== Assignment ==
Search the entries for lines with the string "evidence" and say how many there are, giving only the number.
▼
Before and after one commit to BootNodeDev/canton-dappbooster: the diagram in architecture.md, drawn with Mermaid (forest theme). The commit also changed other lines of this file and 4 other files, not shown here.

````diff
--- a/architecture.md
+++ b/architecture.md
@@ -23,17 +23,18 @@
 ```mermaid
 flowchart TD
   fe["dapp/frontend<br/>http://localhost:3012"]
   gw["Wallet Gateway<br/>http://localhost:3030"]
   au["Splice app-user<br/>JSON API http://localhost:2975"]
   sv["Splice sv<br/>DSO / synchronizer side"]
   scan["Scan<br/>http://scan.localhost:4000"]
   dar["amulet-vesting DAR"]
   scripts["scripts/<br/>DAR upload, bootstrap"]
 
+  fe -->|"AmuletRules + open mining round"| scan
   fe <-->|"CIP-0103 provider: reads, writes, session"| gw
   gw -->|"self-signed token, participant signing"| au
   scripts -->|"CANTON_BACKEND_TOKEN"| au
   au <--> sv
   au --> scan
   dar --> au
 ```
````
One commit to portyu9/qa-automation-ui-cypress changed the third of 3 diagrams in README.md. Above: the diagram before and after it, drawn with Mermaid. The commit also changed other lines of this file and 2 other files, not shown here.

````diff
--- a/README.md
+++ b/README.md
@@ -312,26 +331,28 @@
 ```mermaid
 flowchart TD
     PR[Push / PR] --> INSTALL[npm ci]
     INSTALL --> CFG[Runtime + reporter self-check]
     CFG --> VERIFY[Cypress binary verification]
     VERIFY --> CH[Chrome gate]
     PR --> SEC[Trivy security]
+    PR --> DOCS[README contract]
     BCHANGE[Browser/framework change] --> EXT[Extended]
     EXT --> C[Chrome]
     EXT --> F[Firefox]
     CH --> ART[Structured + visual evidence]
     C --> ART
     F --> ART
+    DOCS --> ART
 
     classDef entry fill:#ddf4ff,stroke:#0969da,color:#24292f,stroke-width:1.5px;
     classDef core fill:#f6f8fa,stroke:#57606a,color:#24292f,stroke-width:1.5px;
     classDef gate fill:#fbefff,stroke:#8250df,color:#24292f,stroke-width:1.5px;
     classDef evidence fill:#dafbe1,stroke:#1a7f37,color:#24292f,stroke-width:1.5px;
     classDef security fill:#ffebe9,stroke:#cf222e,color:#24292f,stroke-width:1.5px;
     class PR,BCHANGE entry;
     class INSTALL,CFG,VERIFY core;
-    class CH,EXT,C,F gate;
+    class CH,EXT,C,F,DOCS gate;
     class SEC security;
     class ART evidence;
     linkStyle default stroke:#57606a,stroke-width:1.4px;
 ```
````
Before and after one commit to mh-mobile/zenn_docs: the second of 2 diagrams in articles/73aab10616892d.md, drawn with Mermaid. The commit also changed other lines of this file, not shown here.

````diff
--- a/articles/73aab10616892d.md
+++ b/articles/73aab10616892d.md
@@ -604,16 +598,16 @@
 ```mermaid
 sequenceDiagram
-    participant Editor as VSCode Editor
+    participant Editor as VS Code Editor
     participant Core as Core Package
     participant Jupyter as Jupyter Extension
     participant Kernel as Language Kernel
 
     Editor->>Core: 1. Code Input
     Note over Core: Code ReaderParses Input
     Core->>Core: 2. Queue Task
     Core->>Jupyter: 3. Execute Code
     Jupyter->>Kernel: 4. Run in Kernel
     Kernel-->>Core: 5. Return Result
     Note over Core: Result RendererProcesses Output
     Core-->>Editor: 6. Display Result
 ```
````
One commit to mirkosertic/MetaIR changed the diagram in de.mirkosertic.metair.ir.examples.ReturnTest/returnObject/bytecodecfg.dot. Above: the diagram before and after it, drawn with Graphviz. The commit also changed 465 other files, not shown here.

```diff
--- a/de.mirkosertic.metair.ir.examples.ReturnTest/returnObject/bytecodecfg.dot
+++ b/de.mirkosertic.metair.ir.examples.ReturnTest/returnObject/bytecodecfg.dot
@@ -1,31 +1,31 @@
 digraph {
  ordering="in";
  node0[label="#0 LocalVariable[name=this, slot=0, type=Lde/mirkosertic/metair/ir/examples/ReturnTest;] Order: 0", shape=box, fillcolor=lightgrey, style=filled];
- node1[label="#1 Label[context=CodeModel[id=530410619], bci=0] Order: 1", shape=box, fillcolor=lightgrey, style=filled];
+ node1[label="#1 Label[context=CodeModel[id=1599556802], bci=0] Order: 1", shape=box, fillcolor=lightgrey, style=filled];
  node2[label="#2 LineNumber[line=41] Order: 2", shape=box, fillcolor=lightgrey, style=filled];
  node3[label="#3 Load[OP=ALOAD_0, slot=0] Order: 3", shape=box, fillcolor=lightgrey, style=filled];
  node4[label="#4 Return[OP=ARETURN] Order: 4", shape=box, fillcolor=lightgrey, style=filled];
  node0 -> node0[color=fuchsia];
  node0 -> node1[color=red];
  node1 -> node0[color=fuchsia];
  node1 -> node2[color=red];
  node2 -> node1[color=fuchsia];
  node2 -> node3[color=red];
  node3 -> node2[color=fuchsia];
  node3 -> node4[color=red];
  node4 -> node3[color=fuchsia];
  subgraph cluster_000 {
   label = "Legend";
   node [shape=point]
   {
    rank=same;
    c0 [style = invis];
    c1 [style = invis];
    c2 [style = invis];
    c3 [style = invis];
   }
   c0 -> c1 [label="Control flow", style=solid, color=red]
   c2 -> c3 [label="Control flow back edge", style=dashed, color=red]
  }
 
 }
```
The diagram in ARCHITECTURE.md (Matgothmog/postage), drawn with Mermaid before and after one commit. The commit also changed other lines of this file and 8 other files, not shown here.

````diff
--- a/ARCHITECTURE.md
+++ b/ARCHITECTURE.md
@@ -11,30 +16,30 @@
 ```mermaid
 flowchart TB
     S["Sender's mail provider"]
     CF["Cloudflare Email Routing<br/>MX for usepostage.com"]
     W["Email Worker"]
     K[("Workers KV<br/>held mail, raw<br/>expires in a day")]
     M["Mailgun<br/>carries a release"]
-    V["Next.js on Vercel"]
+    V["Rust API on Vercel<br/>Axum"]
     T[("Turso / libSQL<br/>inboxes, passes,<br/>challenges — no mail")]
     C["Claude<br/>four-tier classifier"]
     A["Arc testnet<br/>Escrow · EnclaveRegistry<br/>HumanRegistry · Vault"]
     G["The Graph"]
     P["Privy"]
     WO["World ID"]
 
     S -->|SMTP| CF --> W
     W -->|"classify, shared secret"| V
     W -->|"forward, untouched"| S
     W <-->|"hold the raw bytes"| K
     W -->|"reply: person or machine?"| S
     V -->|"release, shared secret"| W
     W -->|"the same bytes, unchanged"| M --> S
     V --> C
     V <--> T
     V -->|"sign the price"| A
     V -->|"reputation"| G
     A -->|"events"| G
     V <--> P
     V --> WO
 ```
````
▲
== Solution ==
3